──────── The records ────────

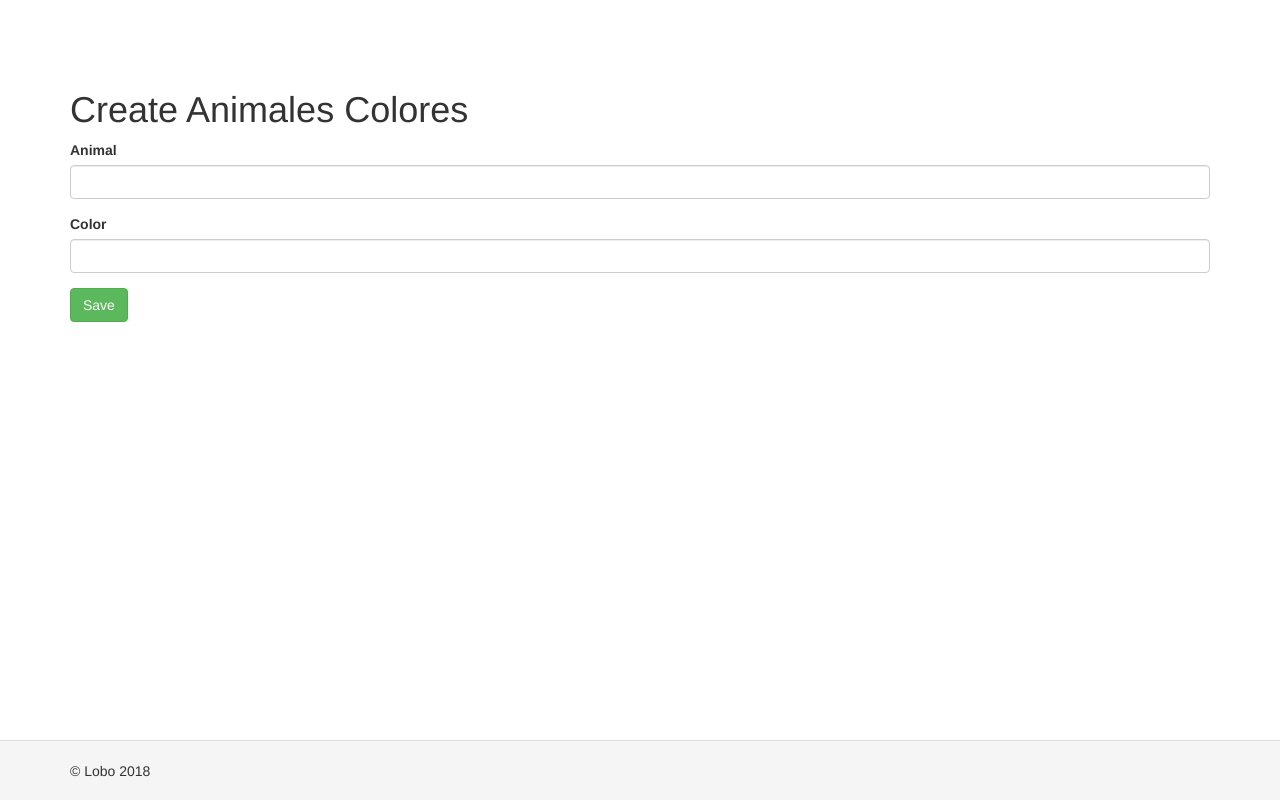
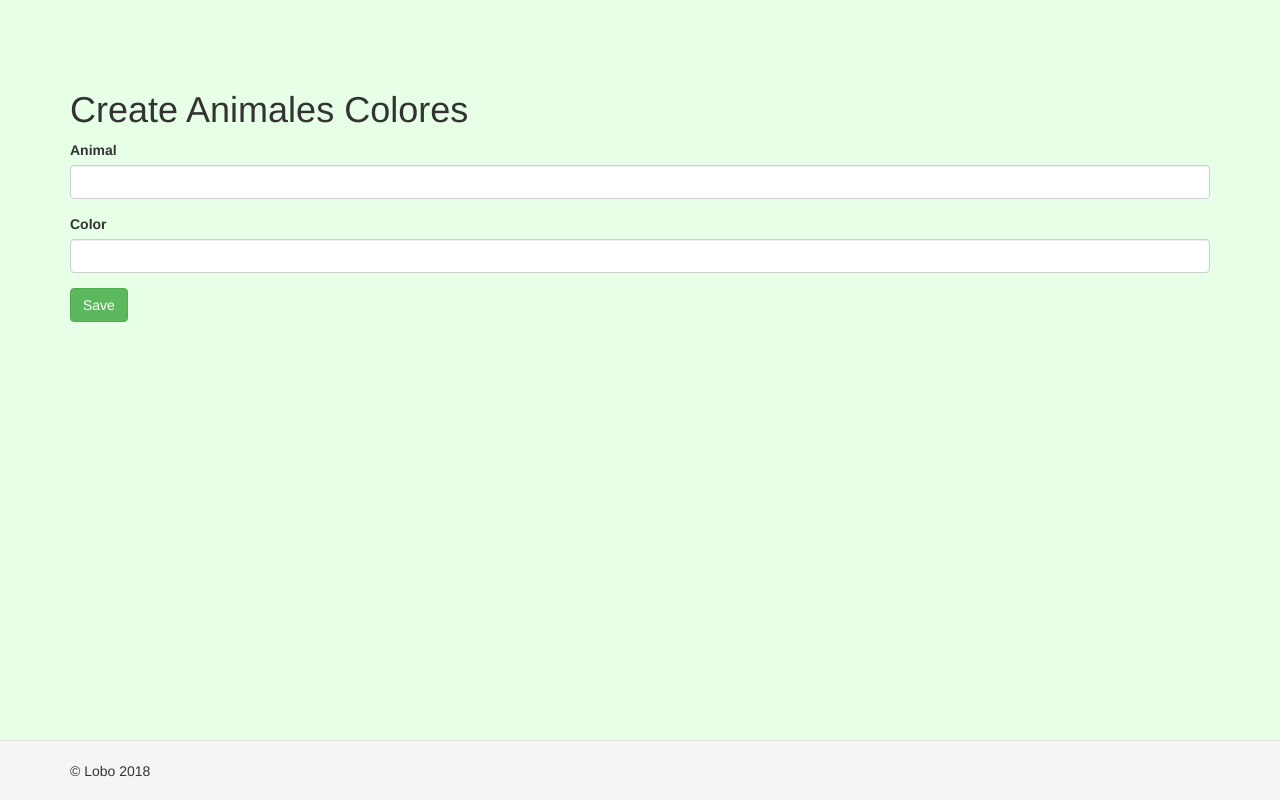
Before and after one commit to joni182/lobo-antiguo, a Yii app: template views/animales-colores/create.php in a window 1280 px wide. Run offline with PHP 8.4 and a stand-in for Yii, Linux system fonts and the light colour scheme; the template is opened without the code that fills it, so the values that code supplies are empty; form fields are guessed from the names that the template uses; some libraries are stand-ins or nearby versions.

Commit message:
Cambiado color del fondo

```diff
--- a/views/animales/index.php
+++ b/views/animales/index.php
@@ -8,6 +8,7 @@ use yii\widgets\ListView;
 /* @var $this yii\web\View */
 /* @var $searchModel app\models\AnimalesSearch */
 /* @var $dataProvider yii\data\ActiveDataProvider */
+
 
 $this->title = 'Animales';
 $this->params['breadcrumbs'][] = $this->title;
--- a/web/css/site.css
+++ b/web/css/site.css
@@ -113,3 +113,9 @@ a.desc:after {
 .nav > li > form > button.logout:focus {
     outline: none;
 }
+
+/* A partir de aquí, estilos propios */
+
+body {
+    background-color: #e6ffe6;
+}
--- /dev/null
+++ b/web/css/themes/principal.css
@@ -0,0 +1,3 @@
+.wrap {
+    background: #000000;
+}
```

────────
──────── The records ────────

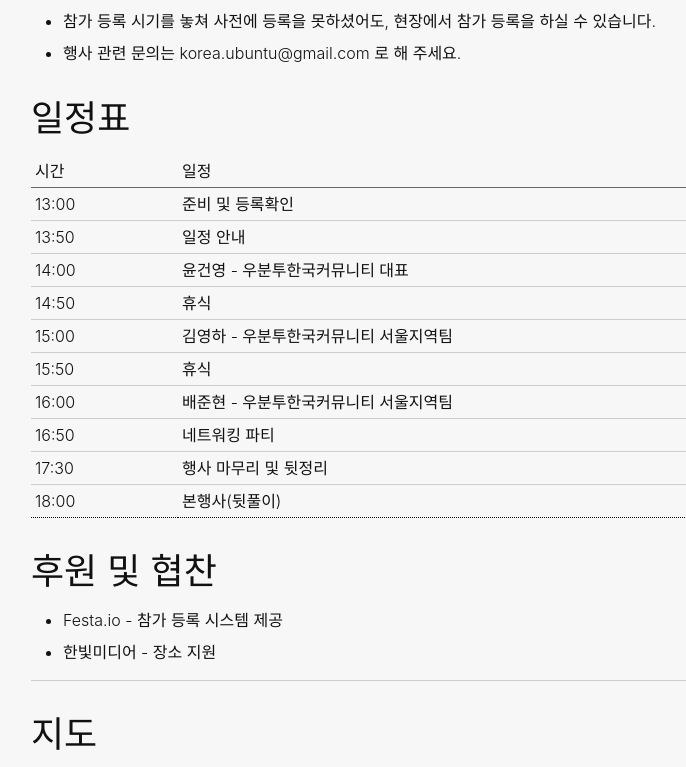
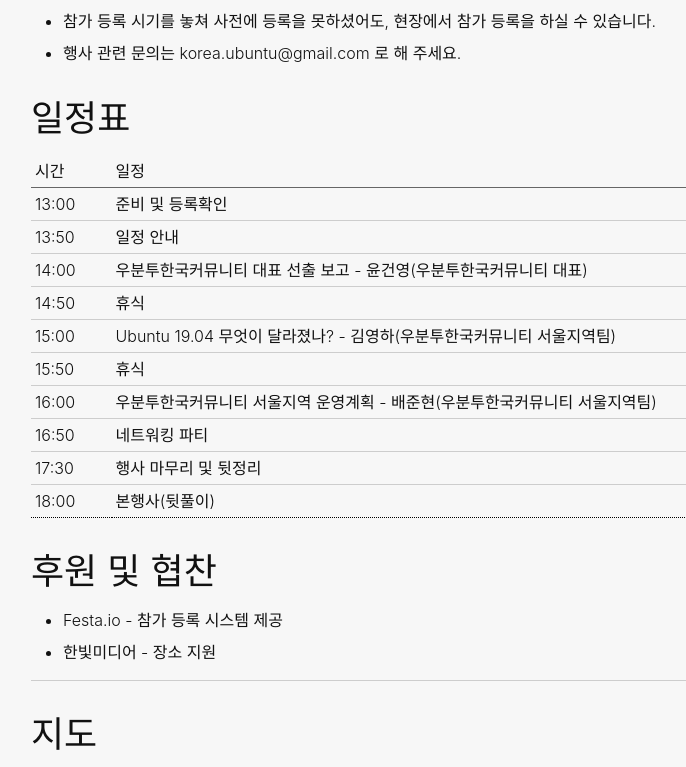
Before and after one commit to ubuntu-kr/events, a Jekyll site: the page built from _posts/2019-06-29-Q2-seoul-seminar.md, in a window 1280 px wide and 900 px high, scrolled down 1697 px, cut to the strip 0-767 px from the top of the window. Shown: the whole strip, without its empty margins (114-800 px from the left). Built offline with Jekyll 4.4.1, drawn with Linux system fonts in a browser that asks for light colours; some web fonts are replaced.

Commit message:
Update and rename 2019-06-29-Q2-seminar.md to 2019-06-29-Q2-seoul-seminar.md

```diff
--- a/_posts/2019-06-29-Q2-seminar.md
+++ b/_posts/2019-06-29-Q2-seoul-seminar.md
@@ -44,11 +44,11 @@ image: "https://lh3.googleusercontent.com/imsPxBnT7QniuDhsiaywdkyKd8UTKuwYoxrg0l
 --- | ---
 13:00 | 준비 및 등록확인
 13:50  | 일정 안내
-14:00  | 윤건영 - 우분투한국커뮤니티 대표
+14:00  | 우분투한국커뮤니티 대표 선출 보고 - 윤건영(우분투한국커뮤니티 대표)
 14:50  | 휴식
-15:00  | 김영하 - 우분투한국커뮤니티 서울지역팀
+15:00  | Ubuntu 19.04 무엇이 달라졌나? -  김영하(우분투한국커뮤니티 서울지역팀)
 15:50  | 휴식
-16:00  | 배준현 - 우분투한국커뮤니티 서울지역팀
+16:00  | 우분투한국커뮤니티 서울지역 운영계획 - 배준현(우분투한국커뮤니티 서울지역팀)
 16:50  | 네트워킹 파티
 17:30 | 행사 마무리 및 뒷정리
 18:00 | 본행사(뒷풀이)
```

────────

### [Exercise description]
Pick every line of the data that includes the string "서울지역팀".

### [Solution]
-15:00  | 김영하 - 우분투한국커뮤니티 서울지역팀
+15:00  | Ubuntu 19.04 무엇이 달라졌나? -  김영하(우분투한국커뮤니티 서울지역팀)
-16:00  | 배준현 - 우분투한국커뮤니티 서울지역팀
+16:00  | 우분투한국커뮤니티 서울지역 운영계획 - 배준현(우분투한국커뮤니티 서울지역팀)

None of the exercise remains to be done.